140 marathoners claim leis in Iraq
An Army sergeant wins the isle-inspired race in Camp Victory
Gunnery Sgt. Michael Myers had never run a marathon.
But when the chance to be in the first-ever Honolulu Marathon satellite race in Iraq came up, he decided to enter as a way of feeling closer to his wife and three children.
"If it was just any old marathon, he wouldn't have run," said Myers' wife, Stephanie, who has lived in the islands for about a year. "But it's the Honolulu Marathon. There is a connection to home."
The 26.2-mile race started at 6:30 a.m. yesterday in Baghdad, which was 5:30 p.m. Saturday in Hawaii. Organizers said it was about 40 degrees when the marathon began.
A fire engine sounded its horn to start the race.
Sgt. 1st Class Joseph Williams, 46, of the New York-based 10th Mountain Division, won the marathon in 2:59:57. Twenty-four-year-old 1st Lt. Lauren Koban, a lawyer with the Army's 101st Airborne Division from Kentucky, won the women's race in 3:38:30.
Myers finished in 3:37, his wife said. "I was surprised," she added. "He'd never done anything like this."
Some 187 runners -- including Marines, soldiers and private contractors -- signed up for the race, and 140 finished. Finishers got a T-shirt and lei, just like those who ran in the Honolulu Marathon.
"It boosts their morale, and it gives them a moment of normalcy in an otherwise dangerous situation," said Pat Bigold, Honolulu Marathon spokesman. "If they feel a kinship to the Honolulu Marathon, they're extended family."
Initially, there were plans to hold the race last Sunday to coincide with the marathon in Honolulu.
But concerns about security leading up to the Iraqi national elections pushed officials to postpone it for a week.
The marathon's course was set up inside Camp Victory in southwestern Baghdad. Runners started with a 1-mile lap and then ran four 6.3-mile loops.
The organizer of the Iraq race, Marine Lt. Col. Jim O'Donnell, was the last marathon runner to cross the finish line.
The 47-year-old has run the Honolulu Marathon five times but finished the Iraq race in 6:20:00 because of knee injuries, according to the Associated Press.
"Finishing was not a question in my mind," he said, "but I didn't want to be the last runner across the finish line."
Staff Sgt. Ryan Taniguchi, a member of the Hawaii Army National Guard, finished in 3:56:50. His brother, Keola, finished the marathon in Honolulu last week in 3:27:05.
Last year, an Army captain organized the first satellite Honolulu Marathon at Afghanistan's Firebase Ripley, a remote camp near Tarin Kowt in the central Uruzgan province.

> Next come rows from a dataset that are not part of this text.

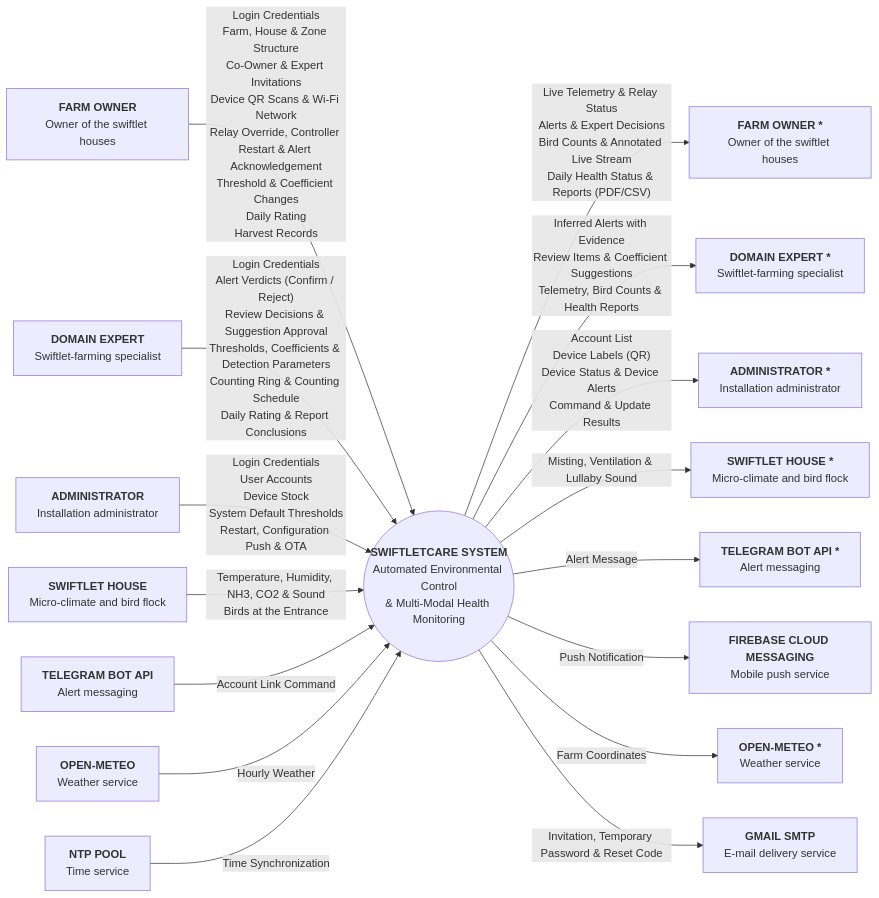
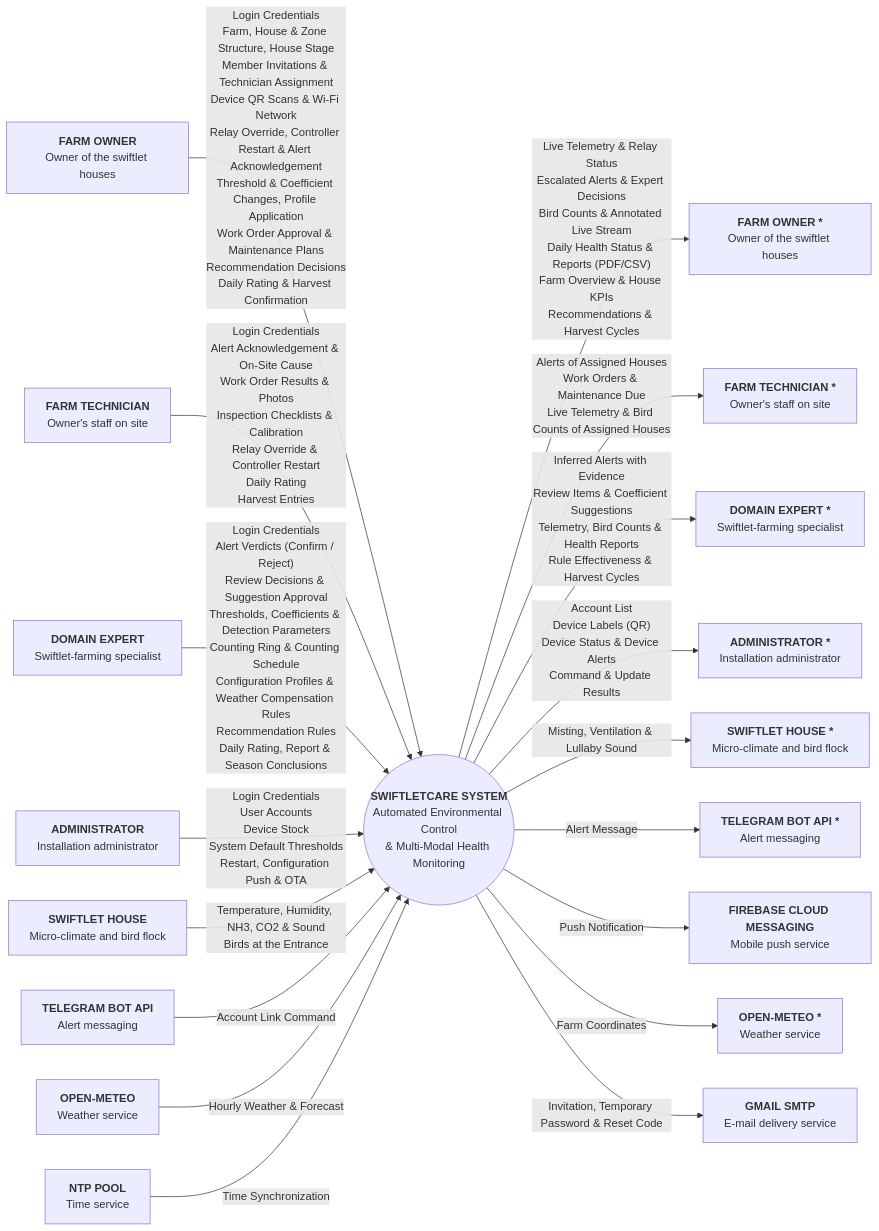
Before and after one commit to NBao261/SwiftletCare_KLTN: the first of 2 diagrams in docs/reports/report3-srs.md, drawn with Mermaid. The commit also changed other lines of this file, not shown here.

First line of the commit message:
docs(srs): Report 3 4.0.0 with the final scope of Review 2

````diff
--- a/docs/reports/report3-srs.md
+++ b/docs/reports/report3-srs.md
@@ -122,34 +133,38 @@
 ```mermaid
 flowchart LR
   FOi["<b>FARM OWNER</b><br/>Owner of the swiftlet houses"]
+  FTi["<b>FARM TECHNICIAN</b><br/>Owner's staff on site"]
   DEi["<b>DOMAIN EXPERT</b><br/>Swiftlet-farming specialist"]
   ADi["<b>ADMINISTRATOR</b><br/>Installation administrator"]
   SHi["<b>SWIFTLET HOUSE</b><br/>Micro-climate and bird flock"]
   TGi["<b>TELEGRAM BOT API</b><br/>Alert messaging"]
   OMi["<b>OPEN-METEO</b><br/>Weather service"]
   NTP["<b>NTP POOL</b><br/>Time service"]
   SYS(("<b>SWIFTLETCARE SYSTEM</b><br/>Automated Environmental Control<br/>& Multi-Modal Health Monitoring"))
   FOo["<b>FARM OWNER *</b><br/>Owner of the swiftlet houses"]
+  FTo["<b>FARM TECHNICIAN *</b><br/>Owner's staff on site"]
   DEo["<b>DOMAIN EXPERT *</b><br/>Swiftlet-farming specialist"]
   ADo["<b>ADMINISTRATOR *</b><br/>Installation administrator"]
   SHo["<b>SWIFTLET HOUSE *</b><br/>Micro-climate and bird flock"]
   TGo["<b>TELEGRAM BOT API *</b><br/>Alert messaging"]
   FCM["<b>FIREBASE CLOUD MESSAGING</b><br/>Mobile push service"]
   OMo["<b>OPEN-METEO *</b><br/>Weather service"]
   GM["<b>GMAIL SMTP</b><br/>E-mail delivery service"]
-  FOi -- "Login Credentials<br/>Farm, House & Zone Structure<br/>Co-Owner & Expert Invitations<br/>Device QR Scans & Wi-Fi Network<br/>Relay Override, Controller Restart & Alert Acknowledgement<br/>Threshold & Coefficient Changes<br/>Daily Rating<br/>Harvest Records" --> SYS
-  DEi -- "Login Credentials<br/>Alert Verdicts (Confirm / Reject)<br/>Review Decisions & Suggestion Approval<br/>Thresholds, Coefficients & Detection Parameters<br/>Counting Ring & Counting Schedule<br/>Daily Rating & Report Conclusions" --> SYS
+  FOi -- "Login Credentials<br/>Farm, House & Zone Structure, House Stage<br/>Member Invitations & Technician Assignment<br/>Device QR Scans & Wi-Fi Network<br/>Relay Override, Controller Restart & Alert Acknowledgement<br/>Threshold & Coefficient Changes, Profile Application<br/>Work Order Approval & Maintenance Plans<br/>Recommendation Decisions<br/>Daily Rating & Harvest Confirmation" --> SYS
+  FTi -- "Login Credentials<br/>Alert Acknowledgement & On-Site Cause<br/>Work Order Results & Photos<br/>Inspection Checklists & Calibration<br/>Relay Override & Controller Restart<br/>Daily Rating<br/>Harvest Entries" --> SYS
+  DEi -- "Login Credentials<br/>Alert Verdicts (Confirm / Reject)<br/>Review Decisions & Suggestion Approval<br/>Thresholds, Coefficients & Detection Parameters<br/>Counting Ring & Counting Schedule<br/>Configuration Profiles & Weather Compensation Rules<br/>Recommendation Rules<br/>Daily Rating, Report & Season Conclusions" --> SYS
   ADi -- "Login Credentials<br/>User Accounts<br/>Device Stock<br/>System Default Thresholds<br/>Restart, Configuration Push & OTA" --> SYS
   SHi -- "Temperature, Humidity, NH3, CO2 & Sound<br/>Birds at the Entrance" --> SYS
   TGi -- "Account Link Command" --> SYS
-  OMi -- "Hourly Weather" --> SYS
+  OMi -- "Hourly Weather & Forecast" --> SYS
   NTP -- "Time Synchronization" --> SYS
-  SYS -- "Live Telemetry & Relay Status<br/>Alerts & Expert Decisions<br/>Bird Counts & Annotated Live Stream<br/>Daily Health Status & Reports (PDF/CSV)" --> FOo
-  SYS -- "Inferred Alerts with Evidence<br/>Review Items & Coefficient Suggestions<br/>Telemetry, Bird Counts & Health Reports" --> DEo
+  SYS -- "Live Telemetry & Relay Status<br/>Escalated Alerts & Expert Decisions<br/>Bird Counts & Annotated Live Stream<br/>Daily Health Status & Reports (PDF/CSV)<br/>Farm Overview & House KPIs<br/>Recommendations & Harvest Cycles" --> FOo
+  SYS -- "Alerts of Assigned Houses<br/>Work Orders & Maintenance Due<br/>Live Telemetry & Bird Counts of Assigned Houses" --> FTo
+  SYS -- "Inferred Alerts with Evidence<br/>Review Items & Coefficient Suggestions<br/>Telemetry, Bird Counts & Health Reports<br/>Rule Effectiveness & Harvest Cycles" --> DEo
   SYS -- "Account List<br/>Device Labels (QR)<br/>Device Status & Device Alerts<br/>Command & Update Results" --> ADo
   SYS -- "Misting, Ventilation & Lullaby Sound" --> SHo
   SYS -- "Alert Message" --> TGo
   SYS -- "Push Notification" --> FCM
   SYS -- "Farm Coordinates" --> OMo
   SYS -- "Invitation, Temporary Password & Reset Code" --> GM
 ```
````
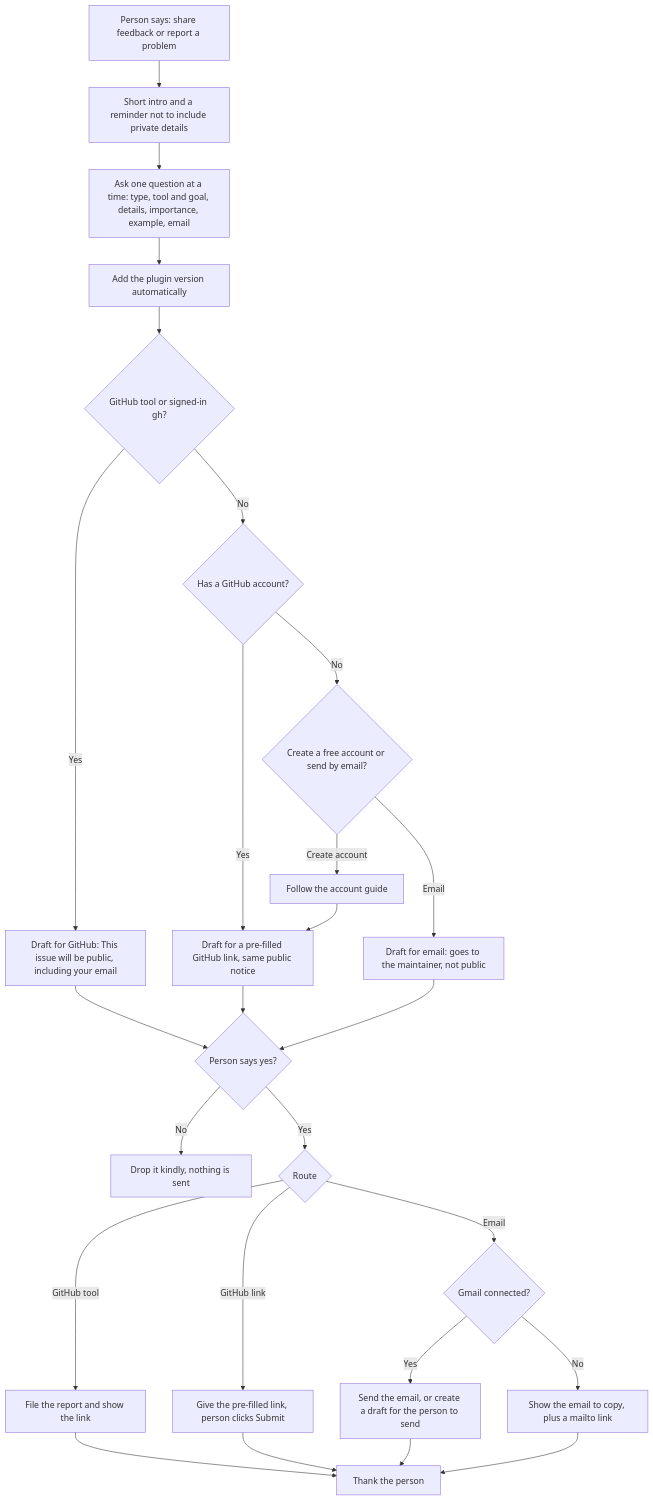
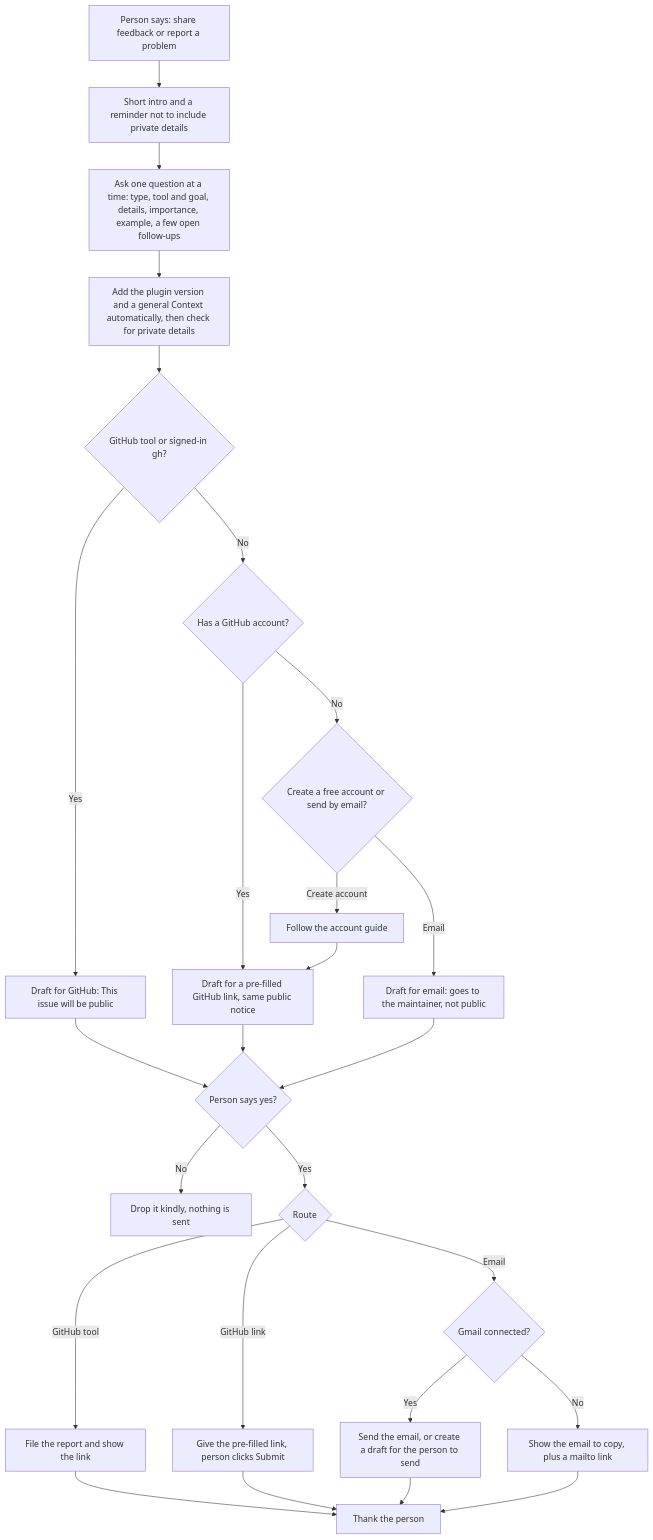
Before and after one commit to tejitpabari99/tejit-non-profit-mkt: the diagram in docs/skills/share-feedback.md, drawn with Mermaid. The commit also changed other lines of this file and 33 other files, not shown here.

First line of the commit message:
Add nonprofit guide PDF and improve onboarding, calendar and feedback flows (0.1.2) (#4)

````diff
--- a/docs/skills/share-feedback.md
+++ b/docs/skills/share-feedback.md
@@ -11,27 +11,27 @@
 ```mermaid
 flowchart TD
     A["Person says: share feedback or report a problem"] --> B["Short intro and a reminder not to include private details"]
-    B --> C["Ask one question at a time: type, tool and goal, details, importance, example, email"]
-    C --> D["Add the plugin version automatically"]
+    B --> C["Ask one question at a time: type, tool and goal, details, importance, example, a few open follow-ups"]
+    C --> D["Add the plugin version and a general Context automatically, then check for private details"]
     D --> R{"GitHub tool or signed-in gh?"}
-    R -- Yes --> E1["Draft for GitHub: This issue will be public, including your email"]
+    R -- Yes --> E1["Draft for GitHub: This issue will be public"]
     R -- No --> Q{"Has a GitHub account?"}
     Q -- Yes --> E2["Draft for a pre-filled GitHub link, same public notice"]
     Q -- No --> P{"Create a free account or send by email?"}
     P -- Create account --> AG["Follow the account guide"] --> E2
     P -- Email --> E3["Draft for email: goes to the maintainer, not public"]
     E1 --> F{"Person says yes?"}
     E2 --> F
     E3 --> F
     F -- No --> G["Drop it kindly, nothing is sent"]
     F -- Yes --> H{"Route"}
     H -- GitHub tool --> I["File the report and show the link"]
     H -- GitHub link --> K["Give the pre-filled link, person clicks Submit"]
     H -- Email --> M{"Gmail connected?"}
     M -- Yes --> N["Send the email, or create a draft for the person to send"]
     M -- No --> O["Show the email to copy, plus a mailto link"]
     I --> L["Thank the person"]
     K --> L
     N --> L
     O --> L
 ```
````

A total of 184 soldiers and civilians ran in the 2004 race, which finished about three hours before the Honolulu Marathon kicked off.
The Associated Press contributed to this report.